◆ Exercise directions ◆
Check every line of the entries for "False", and copy the lines that hold it.

◆ Given data ◆
┌──

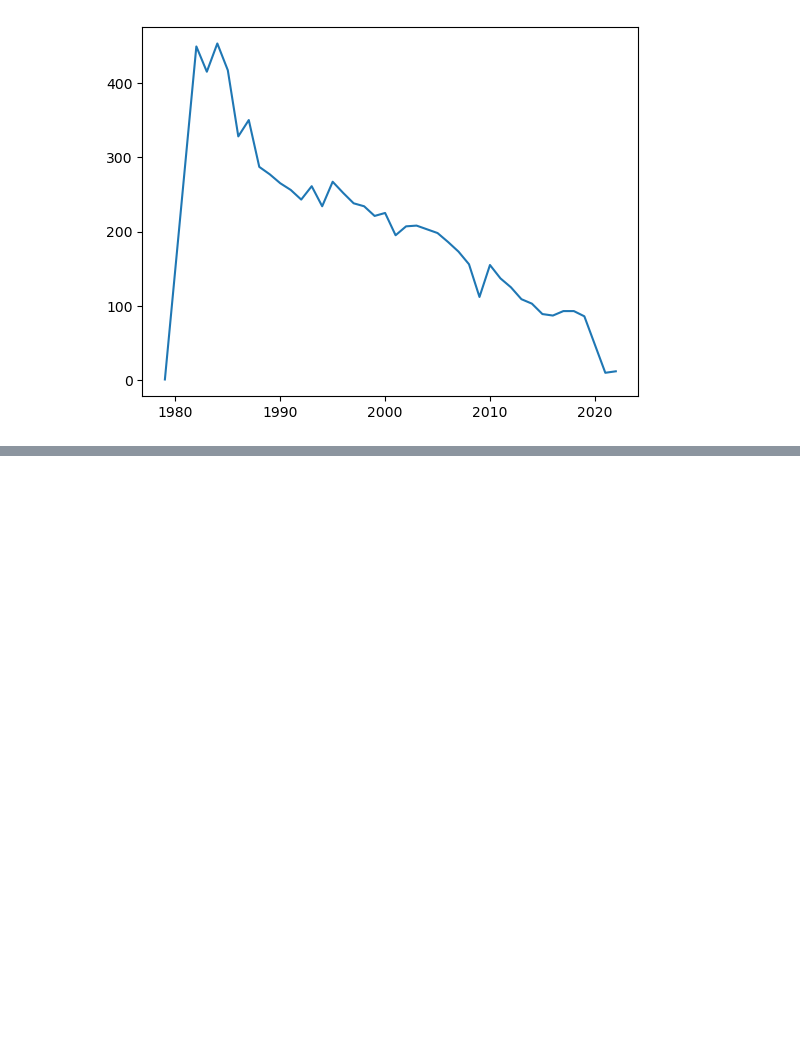
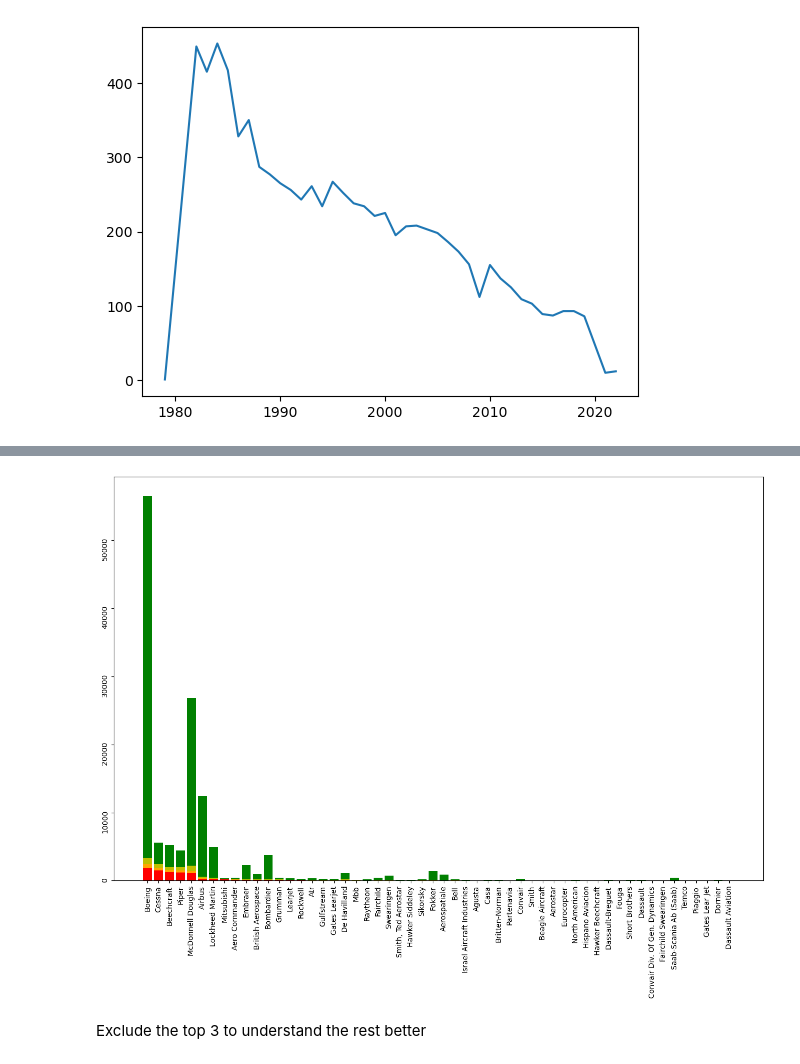
Before and after one commit to Luwate/dsc-phase-1-project, a Jupyter notebook: student.ipynb, the cells around one changed output, grey strips where cells are left out. Drawn from its saved outputs; the diff is of its cells as text; code cells hidden in the pictures; blank space fills up the shorter version.

```diff
--- a/student.ipynb
+++ b/student.ipynb
@@ -630,0 +765,7 @@ ax[1].plot(ser)
+# %%
+outcome_by_make = df_cleaned.groupby('Make')[['Total.Fatal.Injuries', 'Total.Serious.Injuries', 'Total.Minor.Injuries', 'Total.Uninjured', 'Total.Souls']].sum()
+outcome_by_make['Total.Events'] = df_cleaned.groupby('Make').size()
+outcome_by_make = outcome_by_make[outcome_by_make['Total.Events'] >= 5]
+sorted_make = outcome_by_make.sort_values(by='Total.Souls', ascending=False)
+outcome_by_make = outcome_by_make.sort_values(by='Total.Fatal.Injuries', ascending=False)
+outcome_by_make.head()
@@ -630,0 +780,16 @@ ax[1].plot(ser)
+# %%
+fatal_injuries = outcome_by_make['Total.Fatal.Injuries']
+serious_injuries = outcome_by_make['Total.Serious.Injuries']
+minor_injuries = outcome_by_make['Total.Minor.Injuries']
+uninjured = outcome_by_make['Total.Uninjured']
+# %%
+fig, ax = plt.subplots(figsize = (16,10))
+ax.bar(outcome_by_make.index, fatal_injuries, color = 'r')
+ax.bar(outcome_by_make.index, serious_injuries, bottom=fatal_injuries, color = 'orange')
+ax.bar(outcome_by_make.index, minor_injuries, bottom=fatal_injuries+serious_injuries, color = 'y')
+ax.bar(outcome_by_make.index, uninjured, bottom=fatal_injuries+serious_injuries+minor_injuries, color = 'g')
+ax.tick_params(rotation = 90)
+# %% [output]
+[figure, added]
+# %% [markdown]
+Exclude the top 3 to understand the rest better
```
Also changed, not shown: parts of 23 cells of this notebook.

└──

◆ Result of this task ◆
+sorted_make = outcome_by_make.sort_values(by='Total.Souls', ascending=False)
+outcome_by_make = outcome_by_make.sort_values(by='Total.Fatal.Injuries', ascending=False)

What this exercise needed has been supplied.